Everyone understands the concept of BAP. The goal in the draft is to take the most talented player remaining, regardless of what position he plays and how well off the team is at that position. Still, as Alfie (appropriately) commented yesterday, the BAP plan "assumes that all positions are created equal." They are not. As the NFL is designed now, there are premium positions that can change the game entirely in one fell swoop. If a team has a stud pass-rusher, an offense can't get into it's rhythm and will struggle to score points. If a team has a shutdown corner a la Champ Bailey or Darelle Revis a defense can affect the other team's passing game, and most importantly, if an offense has a spectacular quarterback, that can cover a lot of holes on a team.

Think about it: both super bowl teams had problems this year. The Steelers' offensive line was 32nd in the league. They had the least talent up front, but Big Ben's strength and poise helped them make it to the super bowl. The Packers lost four of their best skill players early in the season and struggled to have any kind of running game all season. Still, Aaron Rodgers led them to a super bowl.

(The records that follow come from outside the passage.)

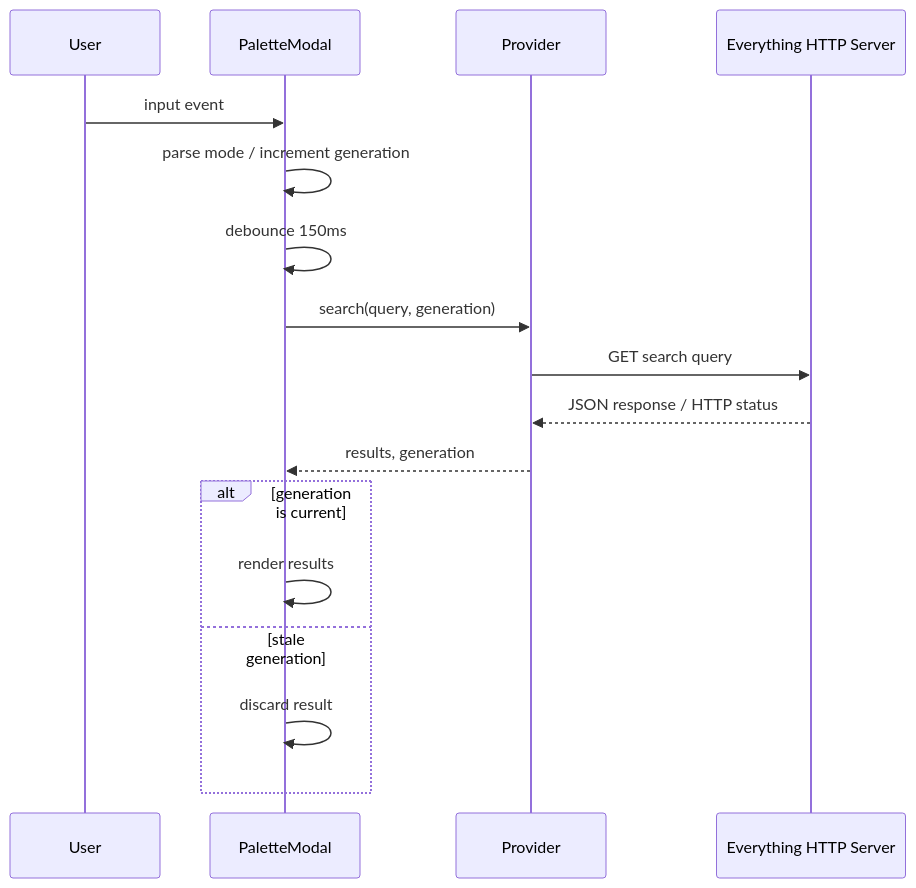
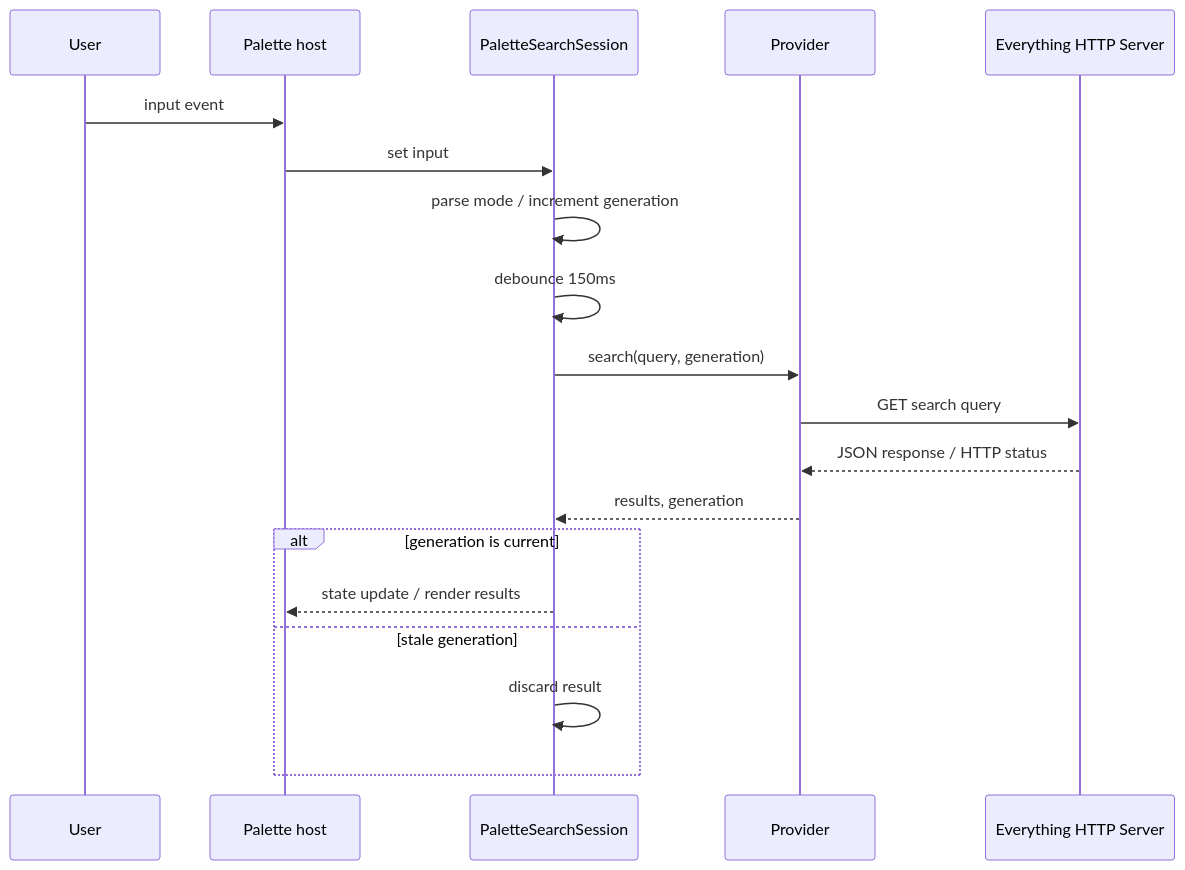
The diagram in docs/DETAILED_SPECIFICATION.md (22-2/obsidian-my-palette), drawn with Mermaid before and after one commit. The commit also changed other lines of this file and 1 other file, not shown here.

First line of the commit message:
docs: document persistent palette workspace view

````diff
--- a/docs/DETAILED_SPECIFICATION.md
+++ b/docs/DETAILED_SPECIFICATION.md
@@ -633,20 +650,22 @@
 ```mermaid
 sequenceDiagram
     participant U as User
-    participant M as PaletteModal
+    participant M as Palette host
+    participant S as PaletteSearchSession
     participant P as Provider
     participant E as Everything HTTP Server
 
     U->>M: input event
-    M->>M: parse mode / increment generation
-    M->>M: debounce 150ms
-    M->>P: search(query, generation)
+    M->>S: set input
+    S->>S: parse mode / increment generation
+    S->>S: debounce 150ms
+    S->>P: search(query, generation)
     P->>E: GET search query
     E-->>P: JSON response / HTTP status
-    P-->>M: results, generation
+    P-->>S: results, generation
     alt generation is current
-        M->>M: render results
+        S-->>M: state update / render results
     else stale generation
-        M->>M: discard result
+        S->>S: discard result
     end
 ```
````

So how important is it to have a great QB? Is it important enough to overpower the BAP philosophy? How much do you weight the quarterback position in terms of draft location? These are the questions the Jaguars and Gene Smith will have to consider over the next two months. Christian Ponder showed that his arm is healthy by throwing well at the Combine. Ryan Mallett and Jake Locker both impressed with their mechanics and arm strength. The QB crop is moving up draft boards all around the league. We could have as many as 6 QB's (Cam Newton, Blaine Gabbert, Mallet, Locker, Ponder, Colin Kaepernick(?) ) deemed worthy of a first round pick in this upcoming draft. At least four more players are assumed to be worth mid-round picks, including Andy Dalton, who started a buzz around the site as early as January.

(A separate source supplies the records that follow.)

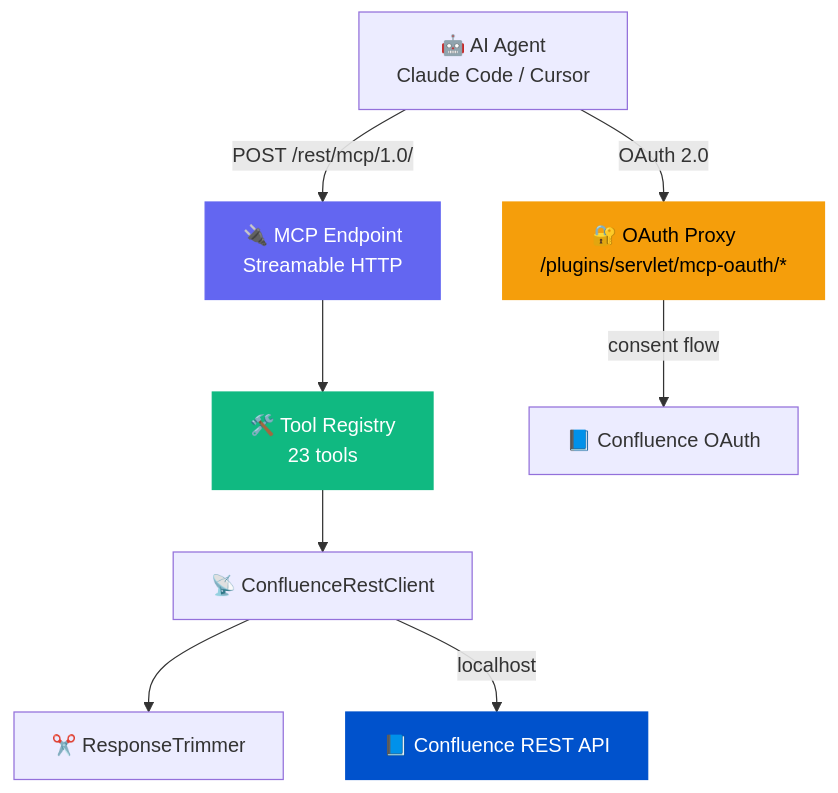
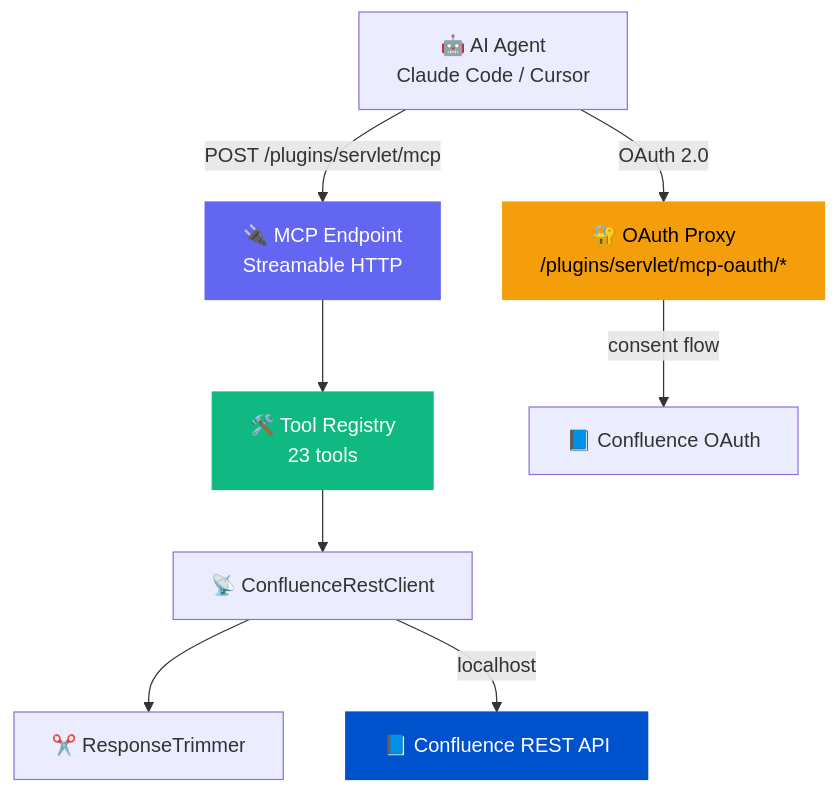
One commit to mrkhachaturov/confluence-mcp-plugin changed the first of 5 diagrams in README.md. Above: the diagram before and after it, drawn with Mermaid. The commit also changed other lines of this file and 3 other files, not shown here.

Commit message:
docs(mcp-sdk): endpoint /plugins/servlet/mcp, async servlet-filter, @UnrestrictedAccess anon-reachability, filter-chain architecture; fix admin UI endpoint

````diff
--- a/README.md
+++ b/README.md
@@ -30,17 +30,17 @@
 ```mermaid
 graph TD
-    AI["🤖 AI Agent<br/>Claude Code / Cursor"] -->|"POST /rest/mcp/1.0/"| MCP["🔌 MCP Endpoint<br/>Streamable HTTP"]
+    AI["🤖 AI Agent<br/>Claude Code / Cursor"] -->|"POST /plugins/servlet/mcp"| MCP["🔌 MCP Endpoint<br/>Streamable HTTP"]
     AI -->|"OAuth 2.0"| OAUTH["🔐 OAuth Proxy<br/>/plugins/servlet/mcp-oauth/*"]
 
     MCP --> TR["🛠️ Tool Registry<br/>23 tools"]
     OAUTH -->|"consent flow"| CONF_AUTH["📘 Confluence OAuth"]
 
     TR --> CLIENT["📡 ConfluenceRestClient"]
     CLIENT --> TRIM["✂️ ResponseTrimmer"]
     CLIENT -->|"localhost"| CONF_API["📘 Confluence REST API"]
 
     style MCP fill:#6366f1,color:#fff,stroke:#6366f1
     style TR fill:#10b981,color:#fff,stroke:#10b981
     style OAUTH fill:#f59e0b,color:#000,stroke:#f59e0b
     style CONF_API fill:#0052CC,color:#fff,stroke:#0052CC
 ```
````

Probably when the Jaguars pick in the draft, a QB will not technically be the BAP at #16, or likely at number #49. Will the Jaguars ignore the potential of the QB's in this draft or will they value the quarterback enough to bump some young QB up their board to be taken early in the draft? That's the type of question we as fans will be asking ourselves for the next two months.